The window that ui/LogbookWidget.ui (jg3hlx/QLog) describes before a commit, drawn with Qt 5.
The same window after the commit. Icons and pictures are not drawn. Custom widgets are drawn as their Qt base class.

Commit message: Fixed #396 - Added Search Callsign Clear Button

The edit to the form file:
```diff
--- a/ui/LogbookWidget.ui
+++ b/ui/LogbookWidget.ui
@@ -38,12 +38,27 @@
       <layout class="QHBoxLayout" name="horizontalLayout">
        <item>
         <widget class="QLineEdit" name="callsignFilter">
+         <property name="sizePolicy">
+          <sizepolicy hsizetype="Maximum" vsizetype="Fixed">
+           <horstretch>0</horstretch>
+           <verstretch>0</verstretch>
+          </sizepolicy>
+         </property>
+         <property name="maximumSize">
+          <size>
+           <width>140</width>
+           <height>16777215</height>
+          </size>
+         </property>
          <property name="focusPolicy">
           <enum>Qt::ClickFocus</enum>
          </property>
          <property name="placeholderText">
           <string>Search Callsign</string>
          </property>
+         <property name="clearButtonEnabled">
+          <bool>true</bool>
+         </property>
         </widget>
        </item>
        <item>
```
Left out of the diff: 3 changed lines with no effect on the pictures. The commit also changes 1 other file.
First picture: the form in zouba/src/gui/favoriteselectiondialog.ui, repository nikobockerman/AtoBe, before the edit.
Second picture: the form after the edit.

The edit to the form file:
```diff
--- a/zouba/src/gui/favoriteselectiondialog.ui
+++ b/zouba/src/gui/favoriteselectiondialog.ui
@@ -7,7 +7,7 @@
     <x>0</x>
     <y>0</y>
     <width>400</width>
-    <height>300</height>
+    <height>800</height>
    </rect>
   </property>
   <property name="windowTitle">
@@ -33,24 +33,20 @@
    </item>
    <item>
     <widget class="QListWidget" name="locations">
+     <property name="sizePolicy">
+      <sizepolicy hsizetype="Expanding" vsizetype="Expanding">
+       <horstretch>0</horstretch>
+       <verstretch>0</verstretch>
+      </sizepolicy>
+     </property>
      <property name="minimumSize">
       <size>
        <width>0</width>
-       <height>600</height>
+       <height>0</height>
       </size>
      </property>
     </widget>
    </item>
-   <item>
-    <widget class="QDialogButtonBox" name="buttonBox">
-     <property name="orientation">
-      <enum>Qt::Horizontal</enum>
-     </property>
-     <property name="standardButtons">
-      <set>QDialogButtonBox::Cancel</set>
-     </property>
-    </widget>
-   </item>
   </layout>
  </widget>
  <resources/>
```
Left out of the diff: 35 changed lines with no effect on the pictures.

▶ Exercise details: The output must reproduce the whole listing without a single change.

▶ Response to the exercise:
The window that ui/LogbookWidget.ui (jg3hlx/QLog) describes before a commit, drawn with Qt 5.
The same window after the commit. Icons and pictures are not drawn. Custom widgets are drawn as their Qt base class.

Commit message: Fixed #396 - Added Search Callsign Clear Button

The edit to the form file:
```diff
--- a/ui/LogbookWidget.ui
+++ b/ui/LogbookWidget.ui
@@ -38,12 +38,27 @@
       <layout class="QHBoxLayout" name="horizontalLayout">
        <item>
         <widget class="QLineEdit" name="callsignFilter">
+         <property name="sizePolicy">
+          <sizepolicy hsizetype="Maximum" vsizetype="Fixed">
+           <horstretch>0</horstretch>
+           <verstretch>0</verstretch>
+          </sizepolicy>
+         </property>
+         <property name="maximumSize">
+          <size>
+           <width>140</width>
+           <height>16777215</height>
+          </size>
+         </property>
          <property name="focusPolicy">
           <enum>Qt::ClickFocus</enum>
          </property>
          <property name="placeholderText">
           <string>Search Callsign</string>
          </property>
+         <property name="clearButtonEnabled">
+          <bool>true</bool>
+         </property>
         </widget>
        </item>
        <item>
```
Left out of the diff: 3 changed lines with no effect on the pictures. The commit also changes 1 other file.
First picture: the form in zouba/src/gui/favoriteselectiondialog.ui, repository nikobockerman/AtoBe, before the edit.
Second picture: the form after the edit.

The edit to the form file:
```diff
--- a/zouba/src/gui/favoriteselectiondialog.ui
+++ b/zouba/src/gui/favoriteselectiondialog.ui
@@ -7,7 +7,7 @@
     <x>0</x>
     <y>0</y>
     <width>400</width>
-    <height>300</height>
+    <height>800</height>
    </rect>
   </property>
   <property name="windowTitle">
@@ -33,24 +33,20 @@
    </item>
    <item>
     <widget class="QListWidget" name="locations">
+     <property name="sizePolicy">
+      <sizepolicy hsizetype="Expanding" vsizetype="Expanding">
+       <horstretch>0</horstretch>
+       <verstretch>0</verstretch>
+      </sizepolicy>
+     </property>
      <property name="minimumSize">
       <size>
        <width>0</width>
-       <height>600</height>
+       <height>0</height>
       </size>
      </property>
     </widget>
    </item>
-   <item>
-    <widget class="QDialogButtonBox" name="buttonBox">
-     <property name="orientation">
-      <enum>Qt::Horizontal</enum>
-     </property>
-     <property name="standardButtons">
-      <set>QDialogButtonBox::Cancel</set>
-     </property>
-    </widget>
-   </item>
   </layout>
  </widget>
  <resources/>
```
Left out of the diff: 35 changed lines with no effect on the pictures.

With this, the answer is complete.